Traumatic brain injury (TBI) occurs in the United States at an incidence of 200 per 100,000 people annually, causing long lasting functional and cognitive deficits due to disruptions of various neurotransmitter systems, including dopamine (DA). Based on our past studies and findings in the literature, TBI may induce both DA increase in neurons and aggregation of a-synuclein (AS). AS aggregation can induce dysregulation of DA synthesis and reuptake leading to excess DA intracellularly, and intracellular DA excess can lead to AS aggregation. It is clear from these evidences that DA and AS regulation may be interrelated. Clarifying the link between AS pathology and DA dysfunction will improve our understanding of the mechanism of cognitive deficits following TBI and contribute to development of therapeutic strategies to prevent and minimize DA neurotransmission deficits. Furthermore, it may provide us with an insight into how TBI may lead to future risk of neurodegenerative diseases like synucleinopathies. We hypothesize that the acute DA increase after TBI may be a significant contributor to AS aggregation, and this aggregation of AS may furthermore contribute to dysregulation of DA. To support this hypothesis.
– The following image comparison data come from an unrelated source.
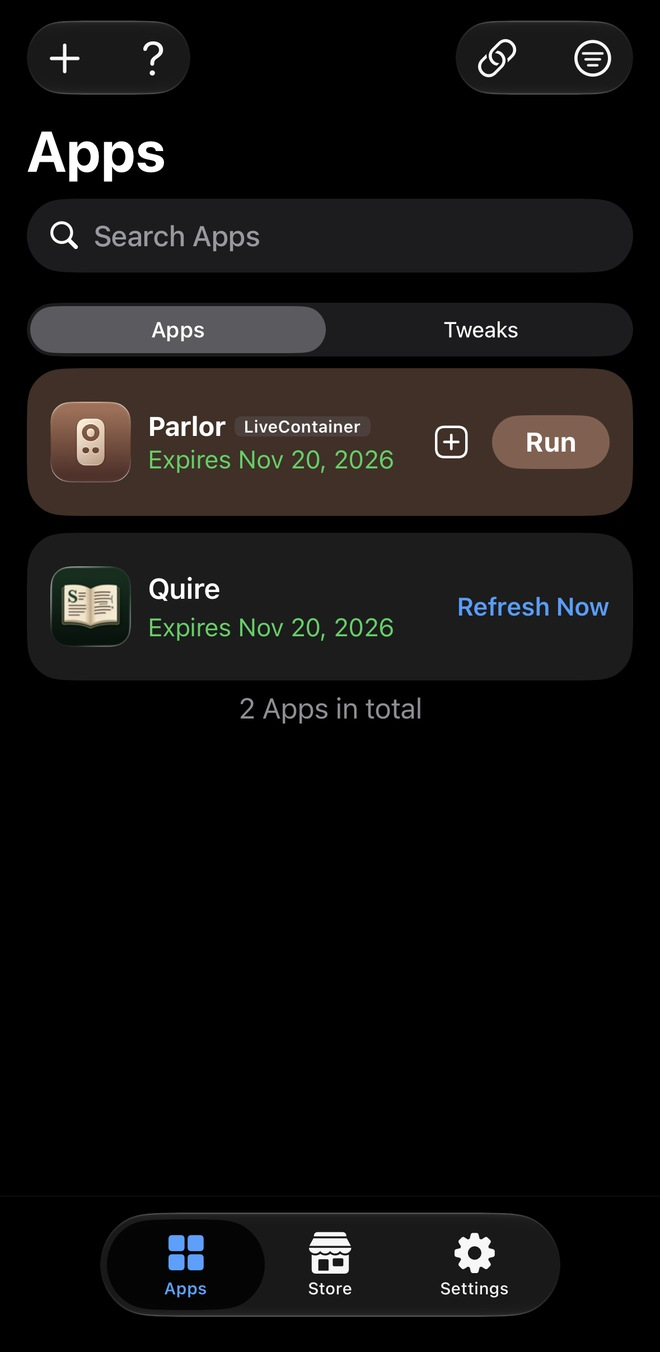
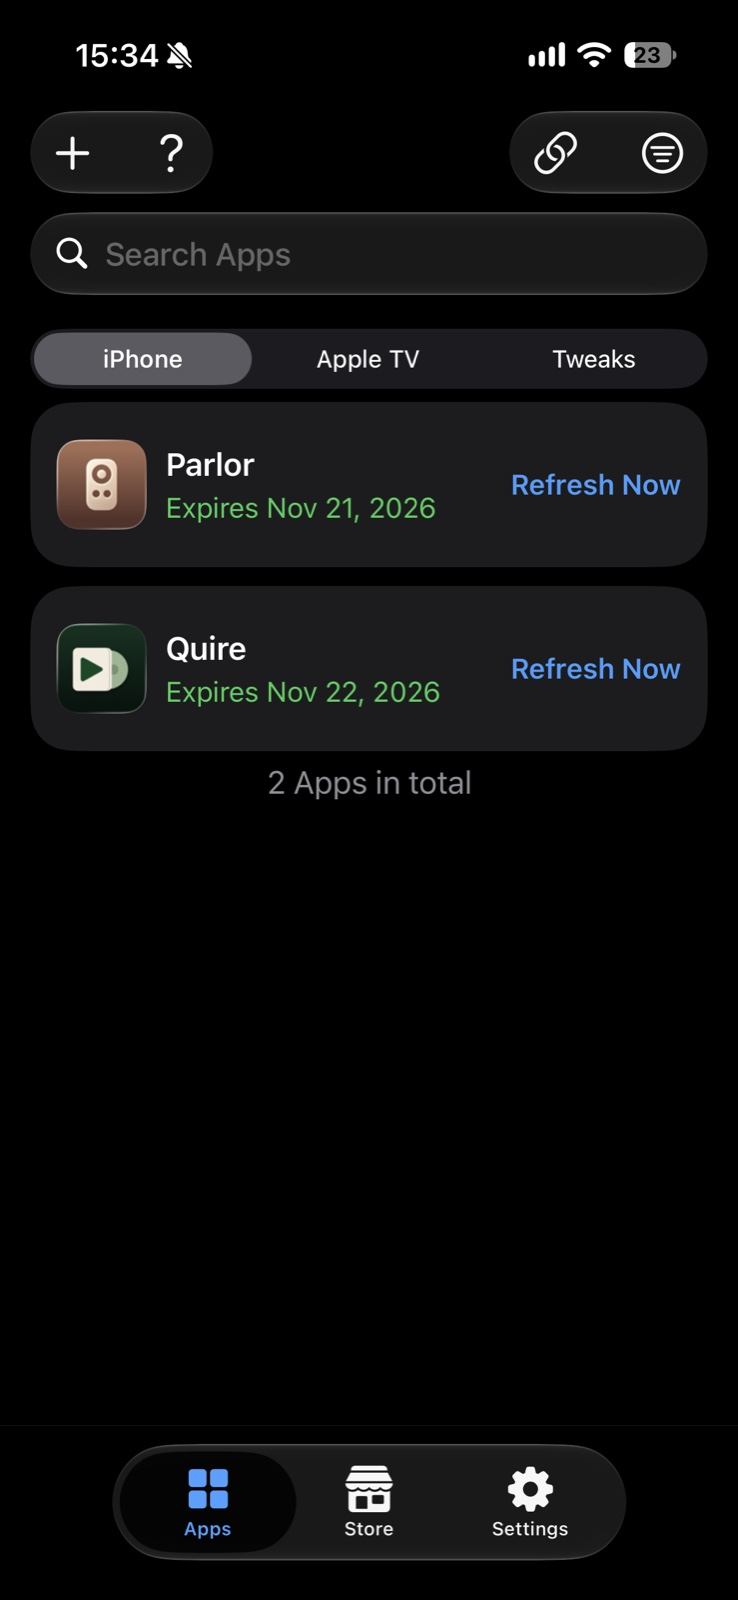
Show the new iPhone Apps screen in the README

Changed region(s): [[0.0303, 0.0, 0.9697, 0.5281], [0.1818, 0.8698, 0.7879, 0.9941], [0.7879, 0.9009, 0.8182, 0.932]]

diff --git a/README.md b/README.md
@@ -33,7 +33,7 @@
 ### iPhone
 
 <p align="center">
-  <a href="docs/screenshots/ios.jpg"><img src="docs/screenshots/ios.jpg" width="280" alt="SideRelay Apps on iPhone showing installed apps, refresh controls, and LiveContainer"></a>
+  <a href="docs/screenshots/ios.jpg"><img src="docs/screenshots/ios.jpg" width="280" alt="SideRelay Apps on iPhone with iPhone, Apple TV, and Tweaks tabs, installed apps, and signature expiry dates"></a>
   <a href="docs/screenshots/ios-store.jpg"><img src="docs/screenshots/ios-store.jpg" width="280" alt="SideRelay Store on iPhone with recent releases and app categories"></a>
 </p>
Specific Aim 1 will examine the effect of inhibiting DA synthesis or metabolism pharmacologically to prevent AS aggregation due to acute tissue DA increase after TBI. Western blotting and immunohistochemistry will be performed to confirm aggregation of AS.
Specific Aim 2 will examine the effect of AS aggregates on DA regulation by comparing the differences between wild type and AS knockout mice in the levels and activities of enzymes regulating DA as well as level and release of DA itself. Enzyme levels will be measured by Western blots and enzyme activities will be assessed by measuring the products by high performance liquid chromatography. High performance liquid chromatography and microdialysis in vivo will be used to confirm the levels and release of DA. This project investigates how the loss of regulation of neurotransmitter dopamine occurring after TBI may be due to the affects of pathological changes in a-synuclein protein. Understanding this mechanism will help us develop therapeutic strategies to treat functional deficits after TBI and possible future development of neurodegenerative diseases. NOTE: The critiques of individual reviewers are provided below in an essentially unedited form. These critiques were prepared prior to the review meeting and may not have been updated or revised subsequent to the discussion at the meeting. Therefore, they may not fully reflect the final opinions of the individual reviewers at the close of group discussion or the final majority opinion of the group. The Resume and Summary of Discussion above summarizes the final outcome of the group discussion.
|Shin, Samuel S; Bales, James W; Yan, Hong Q et al. (2013) The effect of environmental enrichment on substantia nigra gene expression after traumatic brain injury in rats. J Neurotrauma 30:259-70|
|Shin, Samuel S; Bray, Eric R; Dixon, C Edward (2012) Effects of nicotine administration on striatal dopamine signaling after traumatic brain injury in rats. J Neurotrauma 29:843-50|
|Shin, Samuel S; Bray, Eric R; Zhang, Cathy Q et al. (2011) Traumatic brain injury reduces striatal tyrosine hydroxylase activity and potassium-evoked dopamine release in rats. Brain Res 1369:208-15|
|Shin, Samuel S; Dixon, C Edward (2011) Oral fish oil restores striatal dopamine release after traumatic brain injury. Neurosci Lett 496:168-71|